Please write out the records exactly.
***
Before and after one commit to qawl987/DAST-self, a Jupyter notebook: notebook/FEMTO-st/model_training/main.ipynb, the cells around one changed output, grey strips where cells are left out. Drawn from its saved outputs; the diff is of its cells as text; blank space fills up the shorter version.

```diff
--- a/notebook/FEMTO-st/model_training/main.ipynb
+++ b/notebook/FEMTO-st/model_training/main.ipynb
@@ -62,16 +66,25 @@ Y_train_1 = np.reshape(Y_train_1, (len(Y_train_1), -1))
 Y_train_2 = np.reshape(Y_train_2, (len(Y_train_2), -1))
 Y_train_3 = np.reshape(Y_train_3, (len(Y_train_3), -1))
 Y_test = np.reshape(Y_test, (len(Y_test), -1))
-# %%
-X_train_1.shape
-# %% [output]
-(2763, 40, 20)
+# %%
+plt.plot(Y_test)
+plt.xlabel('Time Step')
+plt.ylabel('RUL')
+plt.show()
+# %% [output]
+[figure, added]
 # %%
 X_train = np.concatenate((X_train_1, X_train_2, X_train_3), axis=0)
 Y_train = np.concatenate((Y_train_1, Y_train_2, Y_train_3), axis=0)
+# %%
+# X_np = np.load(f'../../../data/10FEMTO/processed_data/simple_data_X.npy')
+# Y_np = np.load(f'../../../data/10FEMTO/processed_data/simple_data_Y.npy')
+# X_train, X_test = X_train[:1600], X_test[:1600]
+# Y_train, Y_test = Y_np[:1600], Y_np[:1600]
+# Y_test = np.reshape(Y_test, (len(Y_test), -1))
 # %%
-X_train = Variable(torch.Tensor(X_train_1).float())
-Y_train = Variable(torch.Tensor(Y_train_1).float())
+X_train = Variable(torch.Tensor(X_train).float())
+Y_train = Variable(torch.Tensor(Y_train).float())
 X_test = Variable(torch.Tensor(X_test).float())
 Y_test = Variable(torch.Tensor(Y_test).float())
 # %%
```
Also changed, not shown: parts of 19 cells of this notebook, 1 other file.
***
Reply to the task:
Before and after one commit to qawl987/DAST-self, a Jupyter notebook: notebook/FEMTO-st/model_training/main.ipynb, the cells around one changed output, grey strips where cells are left out. Drawn from its saved outputs; the diff is of its cells as text; blank space fills up the shorter version.

```diff
--- a/notebook/FEMTO-st/model_training/main.ipynb
+++ b/notebook/FEMTO-st/model_training/main.ipynb
@@ -62,16 +66,25 @@ Y_train_1 = np.reshape(Y_train_1, (len(Y_train_1), -1))
 Y_train_2 = np.reshape(Y_train_2, (len(Y_train_2), -1))
 Y_train_3 = np.reshape(Y_train_3, (len(Y_train_3), -1))
 Y_test = np.reshape(Y_test, (len(Y_test), -1))
-# %%
-X_train_1.shape
-# %% [output]
-(2763, 40, 20)
+# %%
+plt.plot(Y_test)
+plt.xlabel('Time Step')
+plt.ylabel('RUL')
+plt.show()
+# %% [output]
+[figure, added]
 # %%
 X_train = np.concatenate((X_train_1, X_train_2, X_train_3), axis=0)
 Y_train = np.concatenate((Y_train_1, Y_train_2, Y_train_3), axis=0)
+# %%
+# X_np = np.load(f'../../../data/10FEMTO/processed_data/simple_data_X.npy')
+# Y_np = np.load(f'../../../data/10FEMTO/processed_data/simple_data_Y.npy')
+# X_train, X_test = X_train[:1600], X_test[:1600]
+# Y_train, Y_test = Y_np[:1600], Y_np[:1600]
+# Y_test = np.reshape(Y_test, (len(Y_test), -1))
 # %%
-X_train = Variable(torch.Tensor(X_train_1).float())
-Y_train = Variable(torch.Tensor(Y_train_1).float())
+X_train = Variable(torch.Tensor(X_train).float())
+Y_train = Variable(torch.Tensor(Y_train).float())
 X_test = Variable(torch.Tensor(X_test).float())
 Y_test = Variable(torch.Tensor(Y_test).float())
 # %%
```
Also changed, not shown: parts of 19 cells of this notebook, 1 other file.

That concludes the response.